We were discussing, over lunch yesterday, the ideas summarized by Vishal Mangalwadi. One of my co-workers shared about her experience studying in South America. The culture of theft was just one of the radical differences there from what we experience here in the US.
Then, as I stood in the shower this morning, three key ideas suddenly clicked together. Here's my thesis: Piracy has created a culture of theft in the United States and, just as "adult entertainment" has completely changed, the digital revolution demands of us a higher level of holiness.
I'm sure you're aware of the ways the internet has changed the face of the "adult" industry. It is no longer required to go to a seedy part of the city and physically purchase a dirty magazine. Now, from the comfort of your favorite computer chair, you can obtain just about any kind of "adult" material you may be interested in... for free. And, as virtual worlds continue to claw their way into reality, Huxley's Brave New World of the Feelies inches closer. "How are men going to remain faithful to their wives in such a world?" one of my coworkers asked.
"The solution," I was quick to propose, "is to become more holy. Unfortunately, you can't legislate holiness and it's not easy. But these advancements in technology are forcing us to become more like Christ."
The internet--coupled with digital delivery--has made piracy a common practice as well. Right now, I could find just about any song I could imagine online. With a little more effort, I could have it on my computer. It's little wonder, then, that I get questions every week from Sonlight students asking about the legality of copying music. If you can find this stuff on major legal sites, how can it be illegal/wrong?
Well, teenagers aren't the only ones discussing this topic. John August recently blogged about sheet music piracy and both his post and the fascinating original article have been flooded with comments on both sides of this issue.
Here's what struck me this morning: The arguments often boil down to a fundamental disagreement over responsibility. Is it your responsibility to keep your stuff locked up, or my responsibility to not take your stuff?
Yes, just as we could argue about the complexities of obscene materials on the internet, we could go around and around with the issues surrounding digital copyright law. But as I stood under the hot running water of my shower--something my coworker did not have when she lived in South America--everything clicked:
I'd rather not live in a culture of theft.
Talk to your kids about being Christ-like and piracy.
Filmmaker, Writer, Empty Nester
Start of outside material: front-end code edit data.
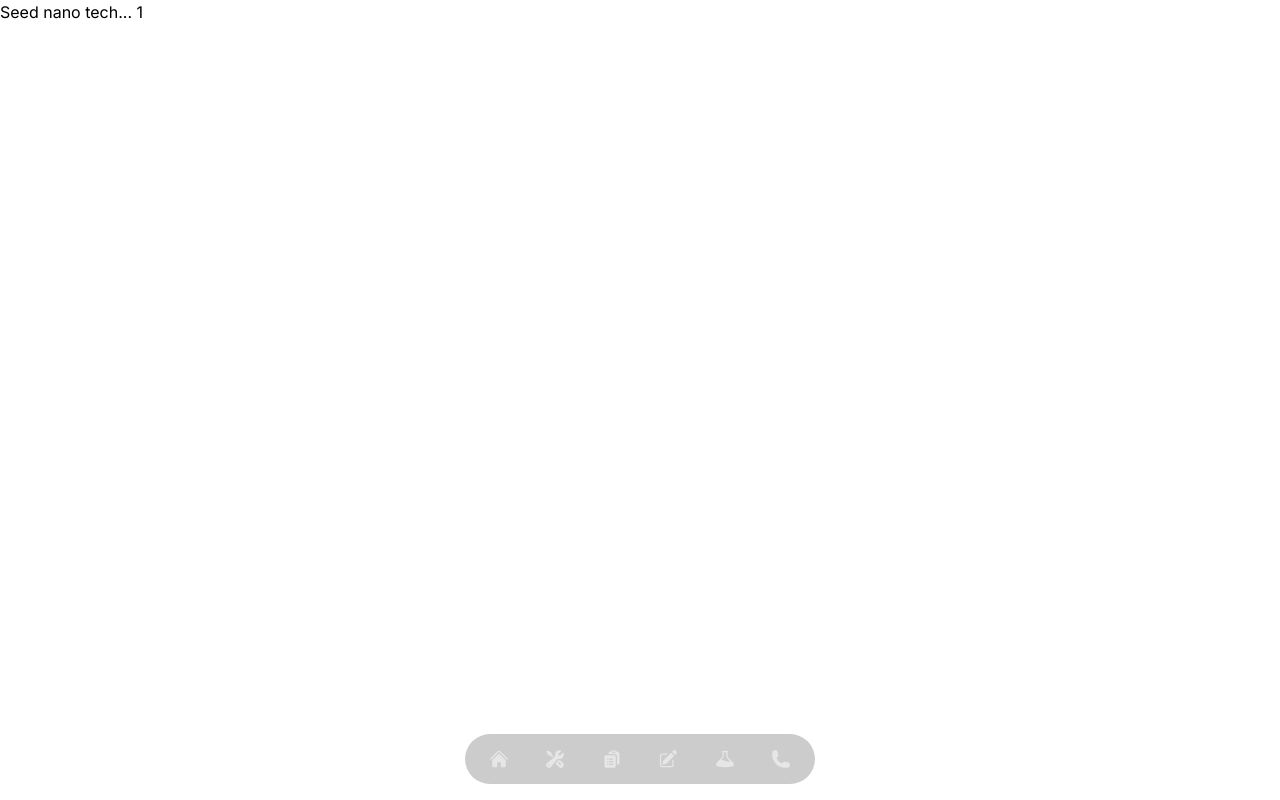
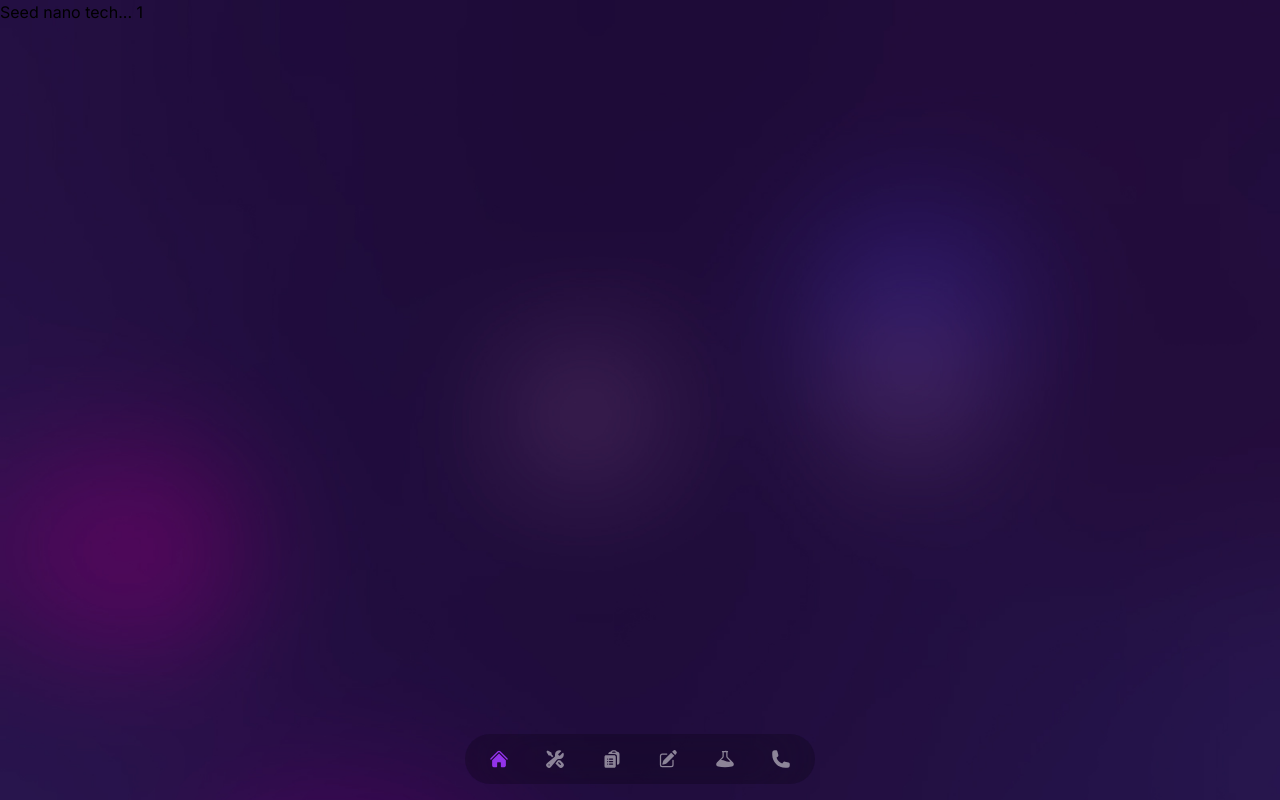
Before and after one commit to Rahulbalakrishnan/demo_seednanotech, a Next.js app: page / in a window 1280 px wide. Shown: the top 800 px of the page. Built offline with nearby package versions, Linux system fonts and the light colour scheme.

Commit message:
background and icon highlighter fixed

```diff
--- a/app/page.tsx
+++ b/app/page.tsx
@@ -6,9 +6,11 @@ import Navigation from "./ui/navigation/navigation";
 export default function Home() {
   return (
     <>
-      <main className=" min-h-screen flex flex-col">
+      <main className="w-full min-h-screen  flex flex-col bg-cover" style={{backgroundImage:'url("/Image/site-bg.jpg")'}}>
+
         <Landing />
       </main>
+      <Navigation/>
     </>
   );
 }
--- a/app/ui/components/landing.tsx
+++ b/app/ui/components/landing.tsx
@@ -15,7 +15,7 @@ export default function Landing() {
       <Blogs />
       <Research />
       <Contact />
-      <Navigation/>
+
     </>
   );
 }
--- a/app/ui/navigation/navigation.tsx
+++ b/app/ui/navigation/navigation.tsx
@@ -1,4 +1,5 @@
-import scrollToSection from "@/app/lib/scroll";
+import { useState } from 'react';
+import scrollToSection from '@/app/lib/scroll';
 import {
   HomeIcon,
   ClipboardDocumentListIcon,
@@ -6,55 +7,73 @@ import {
   PhoneIcon,
   PencilSquareIcon,
   WrenchScrewdriverIcon,
-} from "@heroicons/react/24/solid";
+} from '@heroicons/react/24/solid';
+
 export default function Navigation() {
+  const [activeSection, setActiveSection] = useState<string | null>('Welcome');
+
+  const handleItemClick = (section: string) => {
+    scrollToSection(section);
+    setActiveSection(section);
+  };
+
   return (
     <nav className="fixed bottom-2 lg:bottom-4 w-full overflow-hidden z-50">
-      <div className="container mx-auto">
-        <div className="w-full bg-black/20 h-[50px] backdrop-blur-2xl rounded-full max-w-[350px] mx-auto px-6 flex justify-between items-center text-2xl text-white/50">
+      <div className="w-full bg-black/20 h-[50px] backdrop-blur-2xl rounded-full max-w-[350px] mx-auto px-6 flex justify-between items-center text-2xl">
         <a
-            className="cursor-pointer w-[20px] h-[20px] flex items-center justify-center"
-            onClick={() => scrollToSection("Welcome")}
+          className={`cursor-pointer w-[20px] h-[20px] flex items-center justify-center focus:outline-none ${
+            activeSection === 'Welcome' ? 'text-purple-600' : 'text-white/50'
+          }`}
+          onClick={() => handleItemClick('Welcome')}
         >
           <HomeIcon />
         </a>
 
         <a
-            className="cursor-pointer w-[20px] h-[20px] flex items-center justify-center"
-            onClick={() => scrollToSection("Product")}
+          className={`cursor-pointer w-[20px] h-[20px] flex items-center justify-center focus:outline-none ${
+            activeSection === 'Product' ? 'text-purple-600' : 'text-white/50'
+          }`}
+          onClick={() => handleItemClick('Product')}
         >
           <WrenchScrewdriverIcon />
         </a>
 
         <a
-            className="cursor-pointer w-[20px] h-[20px] flex items-center justify-center"
-            onClick={() => scrollToSection("Project")}
+          className={`cursor-pointer w-[20px] h-[20px] flex items-center justify-center focus:outline-none ${
+            activeSection === 'Project' ? 'text-purple-600' : 'text-white/50'
+          }`}
+          onClick={() => handleItemClick('Project')}
         >
           <ClipboardDocumentListIcon />
         </a>
 
         <a
-            className="cursor-pointer w-[20px] h-[20px] flex items-center justify-center"
-            onClick={() => scrollToSection("Blogs")}
+          className={`cursor-pointer w-[20px] h-[20px] flex items-center justify-center focus:outline-none ${
+            activeSection === 'Blogs' ? 'text-purple-600' : 'text-white/50'
+          }`}
+          onClick={() => handleItemClick('Blogs')}
         >
           <PencilSquareIcon />
         </a>
 
         <a
-            className="cursor-pointer w-[20px] h-[20px] flex items-center justify-center"
-            onClick={() => scrollToSection("Research")}
+          className={`cursor-pointer w-[20px] h-[20px] flex items-center justify-center focus:outline-none ${
+            activeSection === 'Research' ? 'text-purple-600' : 'text-white/50'
+          }`}
+          onClick={() => handleItemClick('Research')}
         >
           <BeakerIcon />
         </a>
 
         <a
-            className="cursor-pointer w-[20px] h-[20px] flex items-center justify-center"
-            onClick={() => scrollToSection("Contact")}
+          className={`cursor-pointer w-[20px] h-[20px] flex items-center justify-center focus:outline-none ${
+            activeSection === 'Contact' ? 'text-purple-600' : 'text-white/50'
+          }`}
+          onClick={() => handleItemClick('Contact')}
         >
           <PhoneIcon />
         </a>
       </div>
-      </div>
     </nav>
   );
 }
```
Also changed, not shown: public/Image/site-bg.jpg (added). Lines whose indentation alone changed are shown as unchanged.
P.S. I'm not a lawyer, but I'm happy to share what I know and think about this issue if you have specific questions. This is important because your children are growing up in a world where their morality is the only thing between them and an endless stream of instantly accessible sin. It's much easier to practice being like Christ in the little things right now.